The Memory Project Speakers Bureau
The Memory Project Speakers Bureau began in 2001 through a collaboration between The Dominion Institute and a small group of Second World War veterans who had been visiting Toronto schools to share their stories. The initial goal was to formalize veterans’ visits and make them accessible on a national scale. The program has since expanded into a diverse community of over 1,500 volunteers, both veterans and currently serving Canadian Forces personnel. Speakers Bureau volunteers have served Canada at home and abroad and represent a wide range of military experiences, including the Second World War, the Korean War, United Nations Peacekeeping, and NATO operations, as well as domestic service. Volunteers share their unique experiences with Canadians in classrooms and community centres across the country. Well over 1.5 million Canadians have been educated in Canada’s military history and current events through this personal storytelling initiative.

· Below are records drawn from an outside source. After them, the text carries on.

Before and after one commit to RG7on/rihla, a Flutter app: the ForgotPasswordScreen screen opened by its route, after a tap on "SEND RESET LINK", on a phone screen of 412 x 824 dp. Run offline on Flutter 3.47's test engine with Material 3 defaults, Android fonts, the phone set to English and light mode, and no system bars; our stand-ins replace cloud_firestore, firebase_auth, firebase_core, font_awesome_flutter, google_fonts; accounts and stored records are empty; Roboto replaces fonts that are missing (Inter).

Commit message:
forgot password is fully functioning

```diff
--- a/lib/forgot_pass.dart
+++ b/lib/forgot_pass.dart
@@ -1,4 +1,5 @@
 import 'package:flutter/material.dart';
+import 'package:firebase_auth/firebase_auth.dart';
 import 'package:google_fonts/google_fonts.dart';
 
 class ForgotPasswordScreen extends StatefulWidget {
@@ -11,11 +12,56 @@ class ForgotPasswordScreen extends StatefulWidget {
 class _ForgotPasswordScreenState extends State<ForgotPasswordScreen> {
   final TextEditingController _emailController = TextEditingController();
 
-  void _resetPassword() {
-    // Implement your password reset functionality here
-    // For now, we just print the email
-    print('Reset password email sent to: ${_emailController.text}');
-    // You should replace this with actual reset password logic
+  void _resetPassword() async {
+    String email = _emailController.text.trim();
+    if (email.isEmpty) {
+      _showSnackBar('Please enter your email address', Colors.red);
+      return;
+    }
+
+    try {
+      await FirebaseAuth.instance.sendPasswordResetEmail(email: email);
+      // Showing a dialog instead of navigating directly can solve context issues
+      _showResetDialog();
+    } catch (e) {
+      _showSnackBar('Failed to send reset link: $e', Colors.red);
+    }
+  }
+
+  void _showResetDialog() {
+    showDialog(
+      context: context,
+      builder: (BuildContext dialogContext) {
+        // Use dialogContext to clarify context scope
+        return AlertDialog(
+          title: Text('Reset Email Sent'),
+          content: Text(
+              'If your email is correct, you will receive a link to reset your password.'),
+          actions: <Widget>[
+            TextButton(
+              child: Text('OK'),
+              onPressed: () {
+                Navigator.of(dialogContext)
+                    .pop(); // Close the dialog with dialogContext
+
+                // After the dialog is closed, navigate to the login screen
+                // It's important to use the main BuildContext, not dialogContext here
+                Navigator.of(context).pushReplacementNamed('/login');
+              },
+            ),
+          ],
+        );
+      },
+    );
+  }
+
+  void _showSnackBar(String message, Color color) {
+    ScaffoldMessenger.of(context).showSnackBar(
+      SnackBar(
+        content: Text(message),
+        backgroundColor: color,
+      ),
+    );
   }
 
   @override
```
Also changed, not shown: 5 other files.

The Memory Project Archive
The largest database of oral history online in Canada, The Memory Project Archive grew out of the successful Speakers Bureau, with the aim to preserve veteran stories for future generations. Beginning in 2002, these stories were audio and video recorded. Memorabilia, including photographs, medals and other wartime artefacts, were digitized and made available online.
In 2009, with a grant from the Department of Canadian Heritage, The Historica-Dominion Institute’s The Memory Project: Stories of the Second World War sent interviewers across Canada, touching three coasts and visiting more than 40 cities and towns, to record Second World War testimonials and artefacts. In 2011, with new funding the project’s mandate was expanded to Stories of the Korean War to record testimonials from Korean War veterans. The project’s goal was to record 516 stories, one for every fallen Canadian during that war.
With more than 2,800 testimonials and 10,000 images,The Memory Project Archive offers an unprecedented historical record of Canada’s military participation, as seen through the eyes of thousands of men and women who were there. These stories provide a personal dimension to important moments in Canada’s war history, including the 1942 Dieppe Raid as experienced by Herménégilde Dussault, Don Wolfe and David Mann, the Battle of the Atlantic from Gerald Wilkes’ perspective, Guy Robitaille’s role in the Italian campaign, and the participation of Jan de Vries and Bill Ludlow at Juno Beach, during the Second World War.
The Canadian experience during the Korean War is also well represented. Donald Dalke, Claude LaFrance, Roy Jardine, Aimé Michaud, André Therrien, Leonard Wells and their compatriots share perspectives on the Korean frontlines from their time in the army, navy, and air force. These stories from the “Forgotten War” represent memorable illustrations of an important historical period.